Directing duties went to Ernest D. Farino, whose only other credits in this capacity are a few episodes of MONSTERS (1988-1991), LAND OF THE LOST (1991-1992), and two entries in the JOSH KIRBY…TIME WARRIOR franchise for Charles Band (1995, 1996). He is otherwise known for various capacities in visual effects, with a filmography that includes THE THING (1982), THE TERMINATOR (1984), TALES FROM THE DARKSIDE: THE MOVIE (1990), and miniseries FROM THE EARTH TO THE MOON (1998), among many others.
As for the cast, many of them will be recognizable by genre fans. Our anti-heroes: Clare Wren can be found in crime drama NO MAN’S LAND (1987) and thrillers SEASON OF FEAR (1988) and MIDNIGHT EDITION (1993), as well as western series THE YOUNG RIDERS (1992-1993). Bruce Davison was of course in WILLARD (1971), prison flick SHORT EYES (1977), X-MEN (2000) and X-MEN 2 (2003), Stephen King miniseries KINGDOM HOSPITAL (2004), Rob Zombie’s THE LORDS OF SALEM (2012), and literally hundreds of others.
Our heroes: Stacy Haiduk got her first major movie role in LUTHER THE GEEK (1990) and also appears in the TV series SUPERBOY (1988-1992), SKETCH ARTIST (1992), vampire series KINDRED: THE EMBRACED (1996), and many more, but found success in the soapier side of things with MELROSE PLACE (1997), ALL MY CHILDREN (2007-2008), DAYS OF OUR LIVES (2010), and THE YOUNG AND THE RESTLESS (2009-2016). David Naughton may be most well known for his role in AN AMERICAN WEREWOLF IN LONDON (1981), but he can also be found in THE SLEEPING CAR (1990), AMITYVILLE: A NEW GENERATION (1993), anthology horror BODY BAGS (1993), ICE CREAM MAN (1995), and more up to this day.
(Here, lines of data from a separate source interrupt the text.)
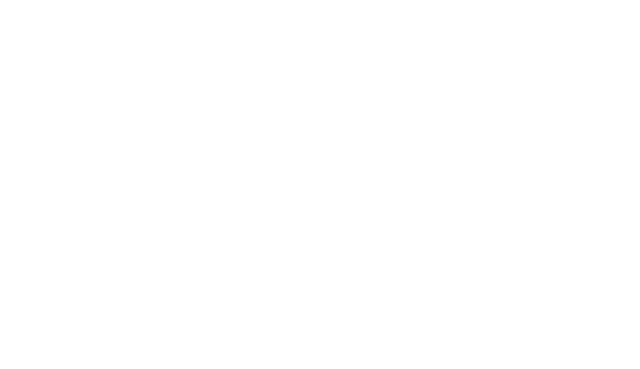
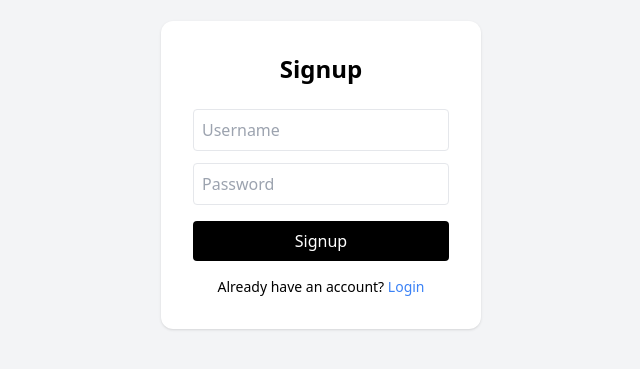
Before and after one commit to musxsid/simplynotes, a React app in the folder frontend/: page /signup in a window 1280 px wide. Before the commit this address had no page. Shown: the part 225-594 px from the top of the page, without its empty margins (319-959 px from the left). Built offline with nearby package versions, Linux system fonts and the light colour scheme; the HTML template or start-up script is replaced by a standard one.

Commit message:
Refactor layout: moved Sidebar to WorkPage, fixed UI spacing, added search, dark mode, modals, and toast notification

```diff
--- a/frontend/src/App.jsx
+++ b/frontend/src/App.jsx
@@ -1,25 +1,30 @@
-import { BrowserRouter as Router, Routes, Route } from "react-router-dom";
+import { BrowserRouter as Router, Routes, Route, Navigate } from "react-router-dom";
+import LoginPage from "./pages/LoginPage";
+import SignupPage from "./pages/SignupPage";
+import WorkPage from "./pages/WorkPage";
+import ProtectedRoute from "./routes/ProtectedRoute";
+function App() {
+  const token = localStorage.getItem("token");
 
-import LoginPage from "./pages/LoginPage";
-import RegisterPage from "./pages/RegisterPage";
-import DashboardPage from "./pages/DashboardPage";
-import ProtectedRoute from "./routes/ProtectedRoute";
-
-function App() {
   return (
     <Router>
       <Routes>
 
-        {/* Public Routes */}
-        <Route path="/" element={<LoginPage />} />
-        <Route path="/register" element={<RegisterPage />} />
+        {/* 🔥 Root route logic */}
+        <Route
+          path="/"
+          element={token ? <Navigate to="/work" /> : <LoginPage />}
+        />
 
-        {/* Protected Route */}
+        {/* Signup */}
+        <Route path="/signup" element={<SignupPage />} />
+
+        {/* Protected Work */}
         <Route
-          path="/dashboard"
+          path="/work"
           element={
             <ProtectedRoute>
-              <DashboardPage />
+              <WorkPage />
             </ProtectedRoute>
           }
         />
--- a/frontend/src/pages/DashboardPage.jsx
+++ b/frontend/src/pages/DashboardPage.jsx
@@ -1,7 +1,6 @@
 import Modal from "../components/ui/Modal";
 import { useEffect, useState } from "react";
 import { getNotes, createNote, deleteNote, updateNote } from "../services/notesService";
-import Sidebar from "../components/layout/Sidebar";
 import NotesGrid from "../components/notes/NotesGrid";
 import toast from "react-hot-toast";
 
@@ -49,7 +48,7 @@
     localStorage.setItem("theme", darkMode ? "dark" : "light");
   }, [darkMode]);
 
-  // ⌨️ KEYBOARD SHORTCUTS
+  // ⌨️ SHORTCUTS
   useEffect(() => {
     const handler = (e) => {
       const isMac = navigator.platform.toUpperCase().includes("MAC");
@@ -89,7 +88,7 @@
       setEditingNote(null);
       setIsModalOpen(false);
       fetchNotes();
-    } catch (err) {
+    } catch {
       toast.error("Something went wrong");
     }
   };
@@ -118,10 +117,7 @@
   };
 
   return (
-    <div className="flex">
-      <Sidebar />
-
-      <div className="ml-64 p-8 w-full bg-gray-100 dark:bg-gray-900 min-h-screen transition-colors">
+    <div className="p-8 w-full bg-gray-100 dark:bg-gray-900 min-h-screen transition-colors">
 
       {/* HEADER */}
       <div className="flex flex-col md:flex-row md:justify-between md:items-center gap-5 mb-8">
@@ -132,7 +128,6 @@
 
         <div className="flex gap-3 items-center">
 
-            {/* SEARCH */}
           <input
             type="text"
             placeholder="Search notes..."
@@ -144,7 +139,6 @@
             border-gray-300 dark:border-gray-600"
           />
 
-            {/* DARK MODE */}
           <button
             onClick={() => setDarkMode(!darkMode)}
             className="px-3 py-2 rounded-lg border
@@ -154,7 +148,6 @@
             {darkMode ? "🌞" : "🌙"}
           </button>
 
-            {/* NEW NOTE (FIXED) */}
           <button
             onClick={() => {
               setEditingNote(null);
@@ -216,7 +209,6 @@
       </Modal>
 
     </div>
-    </div>
   );
 }
 
--- /dev/null
+++ b/frontend/src/pages/SignupPage.jsx
@@ -0,0 +1,66 @@
+import { useState } from "react";
+import axios from "axios";
+import { useNavigate } from "react-router-dom";
+
+function SignupPage() {
+  const [username, setUsername] = useState("");
+  const [password, setPassword] = useState("");
+  const navigate = useNavigate();
+
+  const handleSignup = async () => {
+    try {
+      await axios.post("http://localhost:8080/api/auth/register", {
+        username,
+        password,
+      });
+
+      navigate("/");
+    } catch (err) {
+      alert("Signup failed");
+    }
+  };
+
+  return (
+    <div className="h-screen flex items-center justify-center bg-gray-100">
+
+      <div className="bg-white p-8 rounded-xl shadow w-80">
+        <h2 className="text-2xl font-semibold mb-6 text-center">Signup</h2>
+
+        <input
+          placeholder="Username"
+          className="w-full mb-3 p-2 border rounded"
+          value={username}
+          onChange={(e) => setUsername(e.target.value)}
+        />
+
+        <input
+          type="password"
+          placeholder="Password"
+          className="w-full mb-4 p-2 border rounded"
+          value={password}
+          onChange={(e) => setPassword(e.target.value)}
+        />
+
+        <button
+          onClick={handleSignup}
+          className="w-full bg-black text-white py-2 rounded"
+        >
+          Signup
+        </button>
+
+        <p className="text-sm mt-4 text-center">
+          Already have an account?{" "}
+          <span
+            onClick={() => navigate("/")}
+            className="text-blue-500 cursor-pointer"
+          >
+            Login
+          </span>
+        </p>
+      </div>
+
+    </div>
+  );
+}
+
+export default SignupPage;
--- /dev/null
+++ b/frontend/src/pages/WorkPage.jsx
@@ -0,0 +1,15 @@
+import Sidebar from "../components/layout/Sidebar";
+import DashboardPage from "./DashboardPage";
+
+function WorkPage() {
+  return (
+    <div className="flex">
+      <Sidebar />
+      <div className="ml-64 w-full">
+        <DashboardPage />
+      </div>
+    </div>
+  );
+}
+
+export default WorkPage;
```
Lines whose indentation alone changed are shown as unchanged.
Our villains: Michael Cerveris pops up in the misguided sequel ROCK ‘N’ ROLL HIGH SCHOOL FOREVER (1991), CIRQUE DU FREAK: THE VAMPIRE’S ASSISTANT (2009), STAKE LAND (2010), and television series FRINGE (2008-2013) where he played The Observer, the most memorable role of his career thus far. Scott Burkholder (Toby) can also be seen in HOUSE IV (1992) and SKETCH ARTIST II: HANDS THAT SEE (1995). Paul Lieber (Oscar) showed up in GURU THE MAD MONK (1970) and KING OF CALIFORNIA (2007). Brian Backer (Norman) appeared in THE BURNING (1981) and FAST TIMES AT RIDGEMONT HIGH (1982). And John J. York (Craig) is best remembered for his starring turn in television series WEREWOLF (1987-1988).
The supporting players here put in some strong performances—in some cases more memorable than our leads! Nick Tate (Duncan) played Alan Carter in sci-fi series SPACE: 1999 (1975-1977), while David L. Lander (Schumann) will forever be known as Squiggy from LAVERNE AND SHIRLEY (1976-1983).
Too bad for us that the Fonz never showed up. He may have kept STEEL AND LACE from jumping the damn shark.